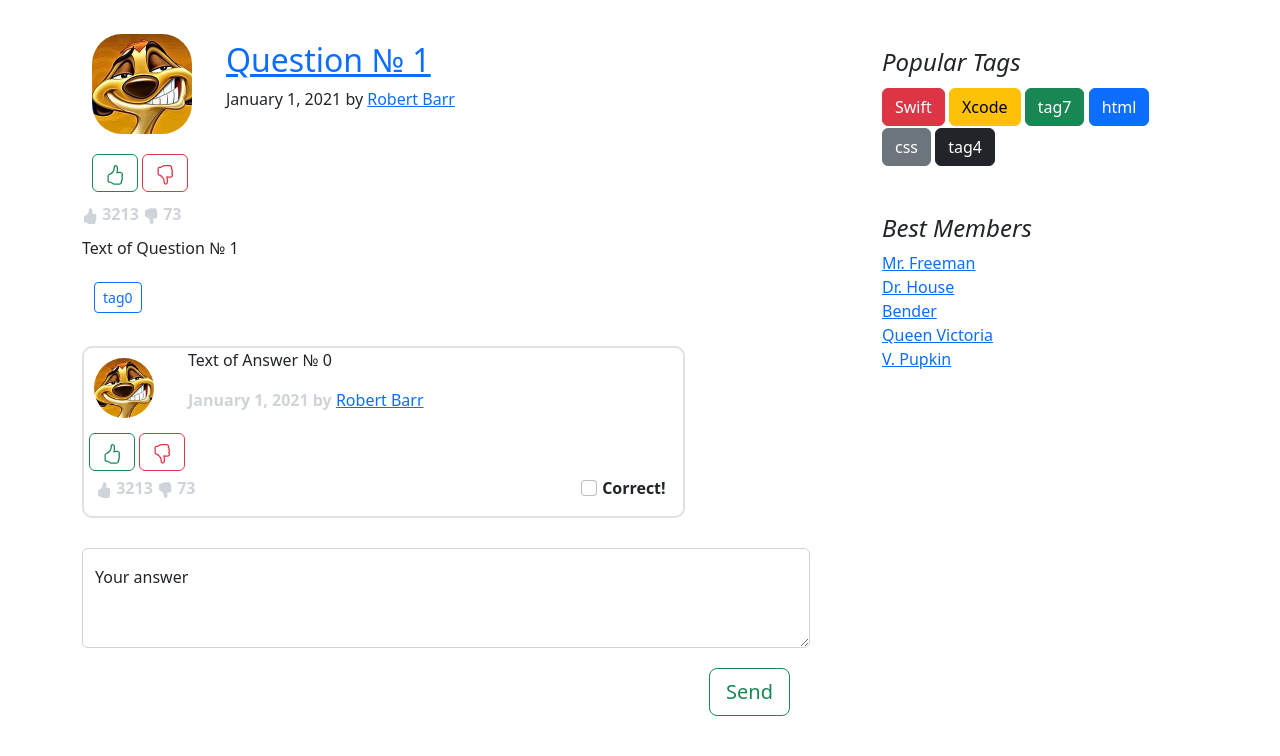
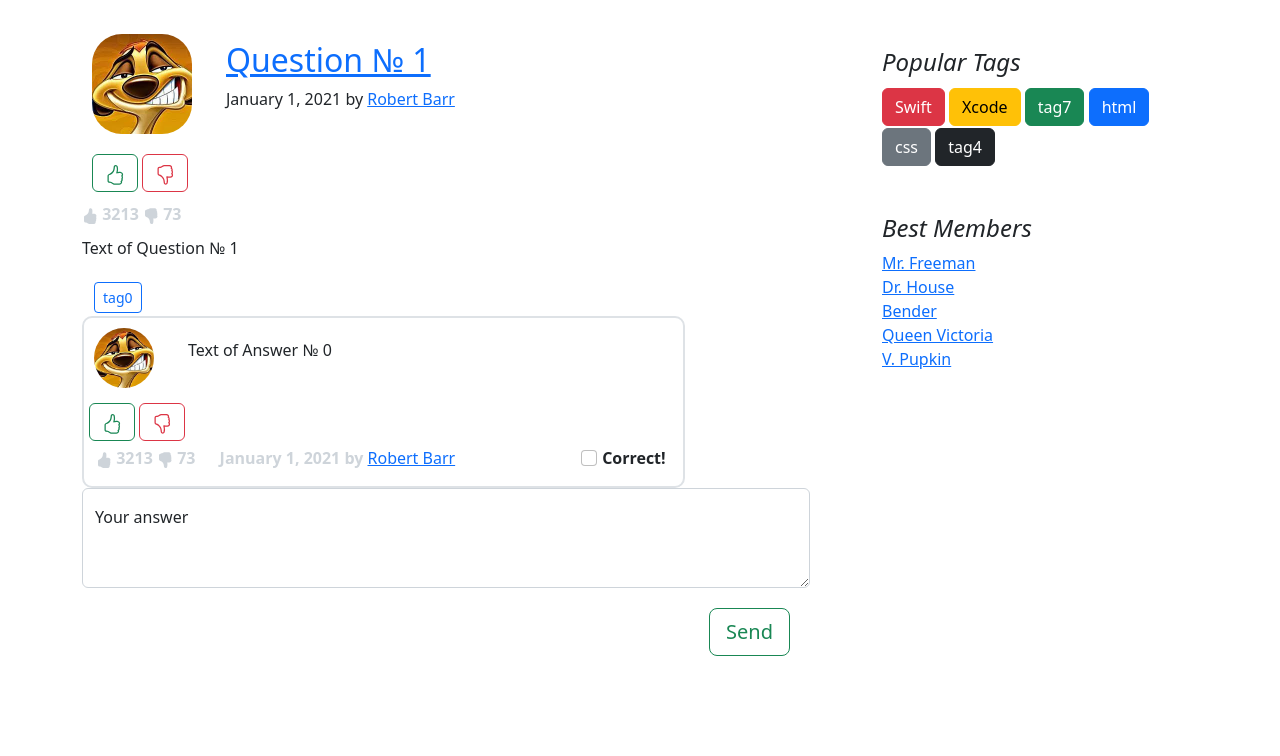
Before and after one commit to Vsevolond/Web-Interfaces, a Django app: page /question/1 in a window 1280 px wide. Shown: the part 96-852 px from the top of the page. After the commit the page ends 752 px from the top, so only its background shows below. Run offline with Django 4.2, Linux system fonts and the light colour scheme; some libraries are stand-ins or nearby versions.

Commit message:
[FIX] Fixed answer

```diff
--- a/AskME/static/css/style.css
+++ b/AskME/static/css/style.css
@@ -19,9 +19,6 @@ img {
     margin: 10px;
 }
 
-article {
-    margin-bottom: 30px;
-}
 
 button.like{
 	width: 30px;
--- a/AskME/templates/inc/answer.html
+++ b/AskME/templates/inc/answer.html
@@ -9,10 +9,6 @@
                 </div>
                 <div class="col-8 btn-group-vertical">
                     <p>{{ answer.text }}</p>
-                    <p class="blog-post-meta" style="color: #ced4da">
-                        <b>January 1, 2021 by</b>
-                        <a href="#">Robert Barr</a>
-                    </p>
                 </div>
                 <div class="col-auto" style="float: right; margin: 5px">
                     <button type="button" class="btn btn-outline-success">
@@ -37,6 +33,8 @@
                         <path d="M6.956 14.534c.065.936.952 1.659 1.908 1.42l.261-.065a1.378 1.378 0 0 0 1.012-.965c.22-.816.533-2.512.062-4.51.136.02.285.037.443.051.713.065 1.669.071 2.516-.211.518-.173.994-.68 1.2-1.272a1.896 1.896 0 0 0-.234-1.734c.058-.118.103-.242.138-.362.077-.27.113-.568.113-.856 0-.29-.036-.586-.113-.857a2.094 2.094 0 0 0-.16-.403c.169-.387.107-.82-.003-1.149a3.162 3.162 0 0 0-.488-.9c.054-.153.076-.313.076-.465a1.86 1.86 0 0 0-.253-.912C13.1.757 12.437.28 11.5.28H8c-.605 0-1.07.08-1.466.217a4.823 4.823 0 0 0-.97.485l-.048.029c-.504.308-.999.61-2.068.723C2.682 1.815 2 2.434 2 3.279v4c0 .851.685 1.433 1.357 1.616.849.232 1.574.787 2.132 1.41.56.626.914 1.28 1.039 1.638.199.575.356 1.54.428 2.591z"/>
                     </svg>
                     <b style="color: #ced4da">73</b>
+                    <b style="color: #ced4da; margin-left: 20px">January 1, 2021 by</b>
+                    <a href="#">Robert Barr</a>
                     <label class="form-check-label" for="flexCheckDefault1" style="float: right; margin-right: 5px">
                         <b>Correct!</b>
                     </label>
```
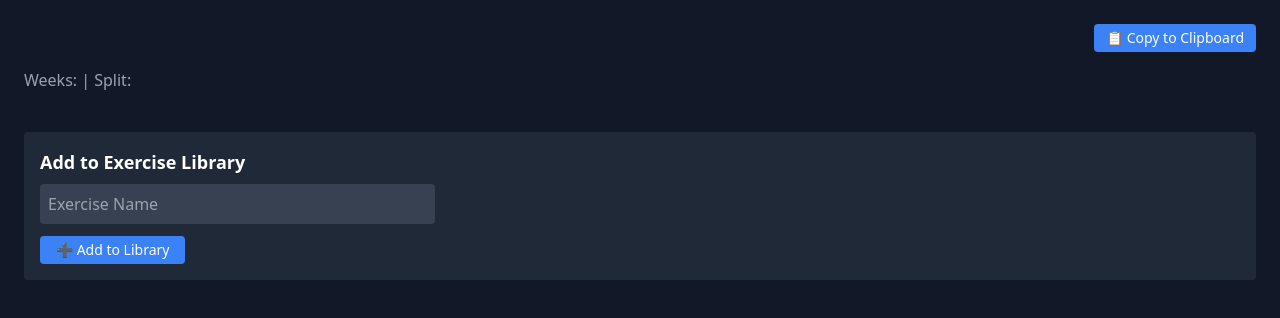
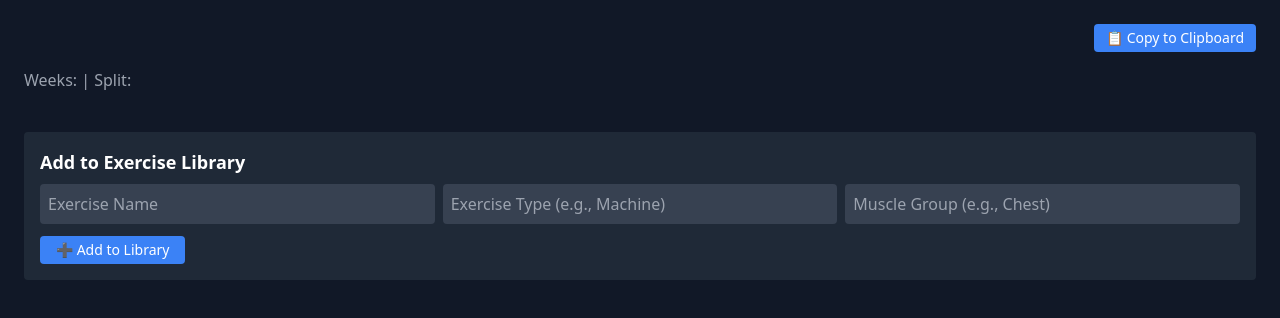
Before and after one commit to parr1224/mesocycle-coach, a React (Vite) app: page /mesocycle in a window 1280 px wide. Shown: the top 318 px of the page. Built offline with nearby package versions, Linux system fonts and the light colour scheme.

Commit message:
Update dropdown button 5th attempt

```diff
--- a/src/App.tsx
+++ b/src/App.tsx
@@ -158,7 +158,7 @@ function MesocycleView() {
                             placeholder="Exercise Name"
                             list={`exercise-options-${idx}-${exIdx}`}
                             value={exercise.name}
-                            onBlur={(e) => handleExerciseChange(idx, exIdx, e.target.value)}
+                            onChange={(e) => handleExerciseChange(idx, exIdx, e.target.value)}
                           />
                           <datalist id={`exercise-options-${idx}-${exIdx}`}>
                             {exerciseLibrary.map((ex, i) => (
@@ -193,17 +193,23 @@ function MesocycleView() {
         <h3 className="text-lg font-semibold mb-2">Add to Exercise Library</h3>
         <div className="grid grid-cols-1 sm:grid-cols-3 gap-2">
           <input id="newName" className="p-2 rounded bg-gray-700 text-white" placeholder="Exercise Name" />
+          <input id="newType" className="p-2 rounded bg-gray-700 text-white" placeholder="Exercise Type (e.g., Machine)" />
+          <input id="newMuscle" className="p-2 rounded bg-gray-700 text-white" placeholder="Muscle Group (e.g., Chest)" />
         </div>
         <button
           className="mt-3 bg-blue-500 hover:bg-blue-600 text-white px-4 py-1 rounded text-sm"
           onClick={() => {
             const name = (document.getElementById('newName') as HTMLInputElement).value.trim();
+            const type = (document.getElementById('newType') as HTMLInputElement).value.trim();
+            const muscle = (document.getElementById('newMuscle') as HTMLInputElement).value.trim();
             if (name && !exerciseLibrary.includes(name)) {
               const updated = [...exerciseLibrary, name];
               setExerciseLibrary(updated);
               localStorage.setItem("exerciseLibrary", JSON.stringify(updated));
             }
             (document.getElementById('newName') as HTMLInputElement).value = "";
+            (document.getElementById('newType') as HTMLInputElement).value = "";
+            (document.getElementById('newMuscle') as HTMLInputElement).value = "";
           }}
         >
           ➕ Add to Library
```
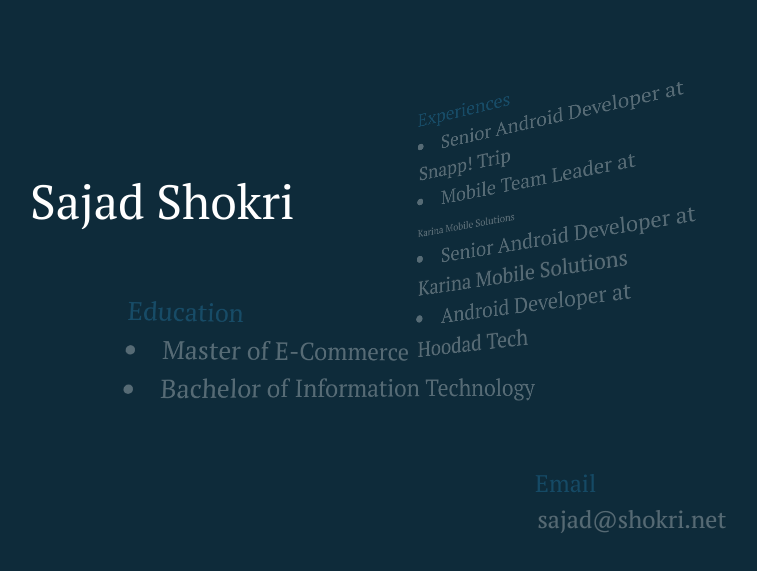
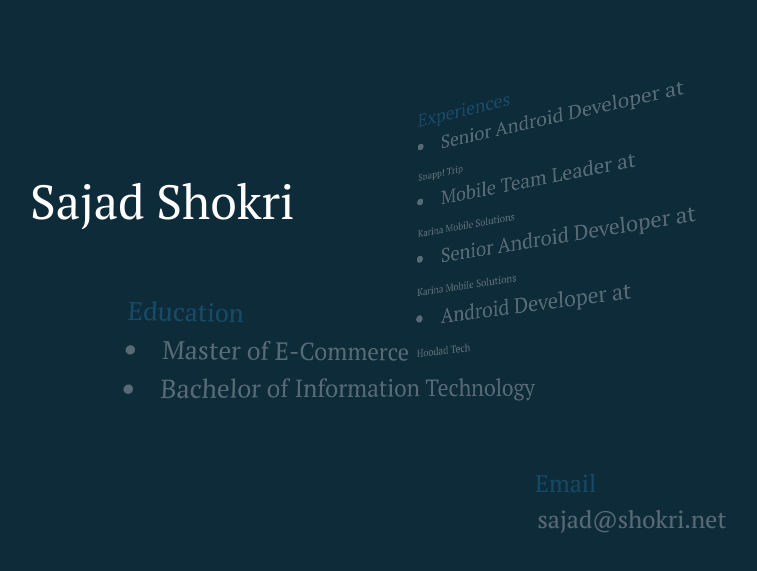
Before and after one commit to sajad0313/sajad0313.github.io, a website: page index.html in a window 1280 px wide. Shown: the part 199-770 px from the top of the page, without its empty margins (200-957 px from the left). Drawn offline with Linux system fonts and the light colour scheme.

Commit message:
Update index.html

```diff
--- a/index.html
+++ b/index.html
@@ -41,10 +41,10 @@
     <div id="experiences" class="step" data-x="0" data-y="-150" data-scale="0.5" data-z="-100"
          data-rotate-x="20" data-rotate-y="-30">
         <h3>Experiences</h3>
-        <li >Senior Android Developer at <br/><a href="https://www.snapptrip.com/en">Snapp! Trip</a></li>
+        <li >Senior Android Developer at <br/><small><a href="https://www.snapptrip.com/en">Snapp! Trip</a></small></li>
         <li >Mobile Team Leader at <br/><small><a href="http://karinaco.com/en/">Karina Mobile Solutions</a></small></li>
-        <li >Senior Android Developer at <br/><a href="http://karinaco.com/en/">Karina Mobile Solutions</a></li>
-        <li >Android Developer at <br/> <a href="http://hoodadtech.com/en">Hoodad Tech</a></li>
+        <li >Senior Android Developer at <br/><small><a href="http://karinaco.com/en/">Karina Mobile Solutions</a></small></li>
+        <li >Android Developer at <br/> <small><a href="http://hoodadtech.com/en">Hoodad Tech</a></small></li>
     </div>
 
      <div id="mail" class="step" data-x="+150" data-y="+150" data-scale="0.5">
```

· · ·

→ **PROBLEM TO WORK ON**
Some lines contain the word "rounded". Pull each one out of the listing.

→ **YOUR RESPONSE**
           <input id="newName" className="p-2 rounded bg-gray-700 text-white" placeholder="Exercise Name" />
+          <input id="newType" className="p-2 rounded bg-gray-700 text-white" placeholder="Exercise Type (e.g., Machine)" />
+          <input id="newMuscle" className="p-2 rounded bg-gray-700 text-white" placeholder="Muscle Group (e.g., Chest)" />
           className="mt-3 bg-blue-500 hover:bg-blue-600 text-white px-4 py-1 rounded text-sm"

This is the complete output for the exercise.